Dataset records
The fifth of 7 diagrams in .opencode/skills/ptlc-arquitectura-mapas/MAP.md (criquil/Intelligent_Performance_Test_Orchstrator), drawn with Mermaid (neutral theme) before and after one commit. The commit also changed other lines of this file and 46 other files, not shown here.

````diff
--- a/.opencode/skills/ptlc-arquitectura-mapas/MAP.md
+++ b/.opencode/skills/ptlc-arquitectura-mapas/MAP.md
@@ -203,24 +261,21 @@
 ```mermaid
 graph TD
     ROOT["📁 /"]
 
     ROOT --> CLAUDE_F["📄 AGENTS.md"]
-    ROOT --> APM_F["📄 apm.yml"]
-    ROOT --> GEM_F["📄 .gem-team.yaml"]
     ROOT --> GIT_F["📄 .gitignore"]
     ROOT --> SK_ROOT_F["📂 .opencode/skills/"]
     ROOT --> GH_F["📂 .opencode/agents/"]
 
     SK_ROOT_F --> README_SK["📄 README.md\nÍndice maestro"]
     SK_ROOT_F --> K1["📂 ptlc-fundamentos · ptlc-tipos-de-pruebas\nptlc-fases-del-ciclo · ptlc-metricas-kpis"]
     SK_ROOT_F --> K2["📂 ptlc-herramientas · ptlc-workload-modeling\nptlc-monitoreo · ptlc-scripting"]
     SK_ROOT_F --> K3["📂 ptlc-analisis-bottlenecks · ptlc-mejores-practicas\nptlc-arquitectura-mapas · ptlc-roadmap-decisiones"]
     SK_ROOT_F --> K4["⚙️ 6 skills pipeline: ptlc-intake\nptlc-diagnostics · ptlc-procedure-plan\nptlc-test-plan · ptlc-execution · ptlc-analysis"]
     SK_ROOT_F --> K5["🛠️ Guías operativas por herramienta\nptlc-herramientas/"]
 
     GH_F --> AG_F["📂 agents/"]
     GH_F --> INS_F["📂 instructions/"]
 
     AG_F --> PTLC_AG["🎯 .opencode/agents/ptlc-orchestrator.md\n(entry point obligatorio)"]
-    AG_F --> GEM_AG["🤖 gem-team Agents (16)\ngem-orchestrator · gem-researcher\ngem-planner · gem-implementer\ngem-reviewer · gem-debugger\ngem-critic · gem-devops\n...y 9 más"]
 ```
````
==
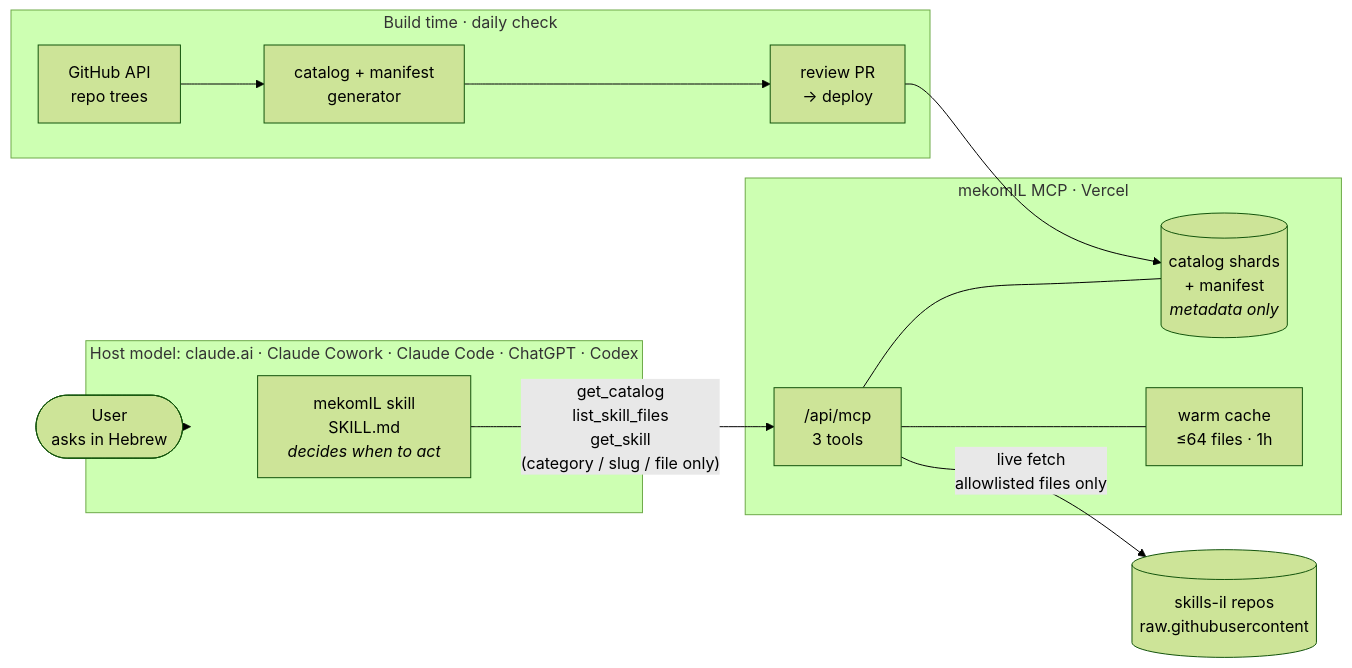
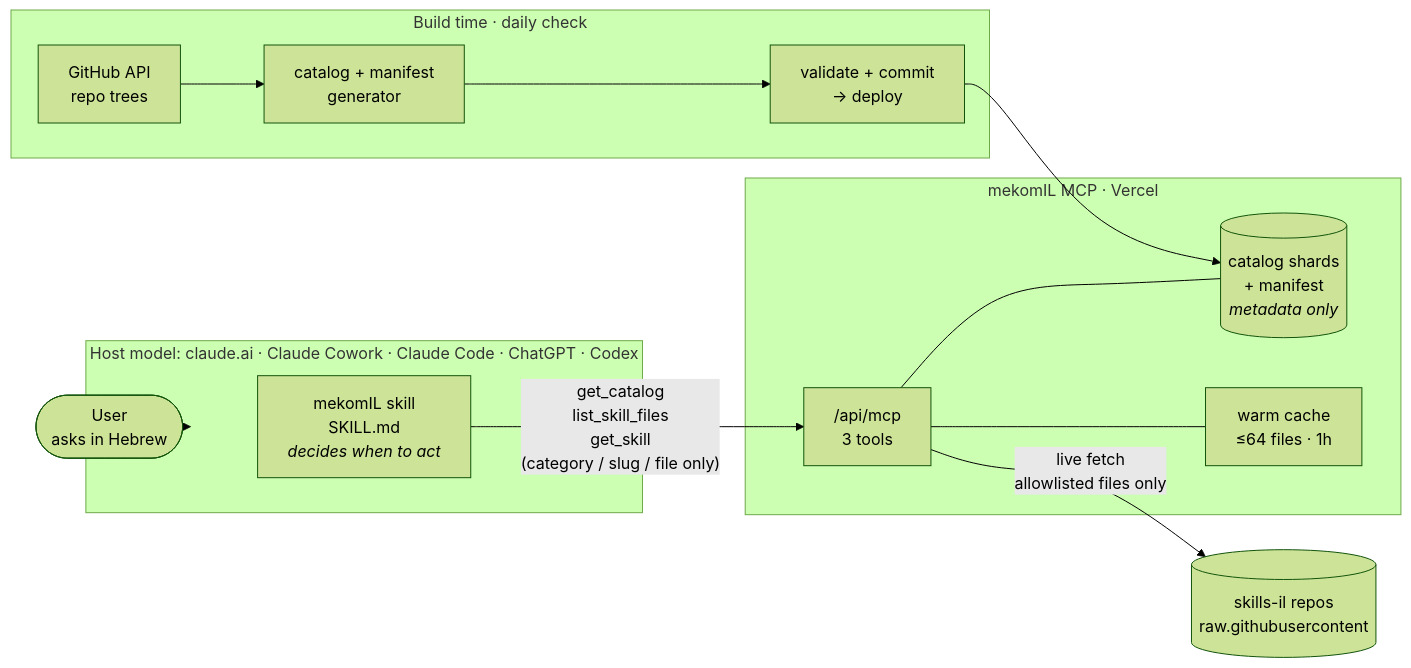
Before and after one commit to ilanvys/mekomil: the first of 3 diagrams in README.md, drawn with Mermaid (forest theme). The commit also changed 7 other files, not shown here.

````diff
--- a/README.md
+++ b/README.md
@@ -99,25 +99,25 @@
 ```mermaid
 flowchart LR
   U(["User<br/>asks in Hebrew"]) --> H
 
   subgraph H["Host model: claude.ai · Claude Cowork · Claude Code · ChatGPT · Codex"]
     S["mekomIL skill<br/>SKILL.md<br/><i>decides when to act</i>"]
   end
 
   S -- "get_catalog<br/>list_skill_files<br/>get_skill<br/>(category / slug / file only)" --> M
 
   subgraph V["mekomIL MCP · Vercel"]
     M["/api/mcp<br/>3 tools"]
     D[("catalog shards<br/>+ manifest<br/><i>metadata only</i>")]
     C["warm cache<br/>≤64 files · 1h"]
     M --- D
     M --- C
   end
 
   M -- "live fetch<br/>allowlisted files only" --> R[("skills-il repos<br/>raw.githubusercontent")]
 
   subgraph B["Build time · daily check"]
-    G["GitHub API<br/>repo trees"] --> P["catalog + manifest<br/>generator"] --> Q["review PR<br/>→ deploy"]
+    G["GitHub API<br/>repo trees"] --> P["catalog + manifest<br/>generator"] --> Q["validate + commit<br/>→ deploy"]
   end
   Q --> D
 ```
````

Task goal
Collect, from the material above, every line containing the word "nptlc".

Completed exercise
     SK_ROOT_F --> K1["📂 ptlc-fundamentos · ptlc-tipos-de-pruebas\nptlc-fases-del-ciclo · ptlc-metricas-kpis"]
     SK_ROOT_F --> K2["📂 ptlc-herramientas · ptlc-workload-modeling\nptlc-monitoreo · ptlc-scripting"]
     SK_ROOT_F --> K3["📂 ptlc-analisis-bottlenecks · ptlc-mejores-practicas\nptlc-arquitectura-mapas · ptlc-roadmap-decisiones"]
     SK_ROOT_F --> K4["⚙️ 6 skills pipeline: ptlc-intake\nptlc-diagnostics · ptlc-procedure-plan\nptlc-test-plan · ptlc-execution · ptlc-analysis"]
     SK_ROOT_F --> K5["🛠️ Guías operativas por herramienta\nptlc-herramientas/"]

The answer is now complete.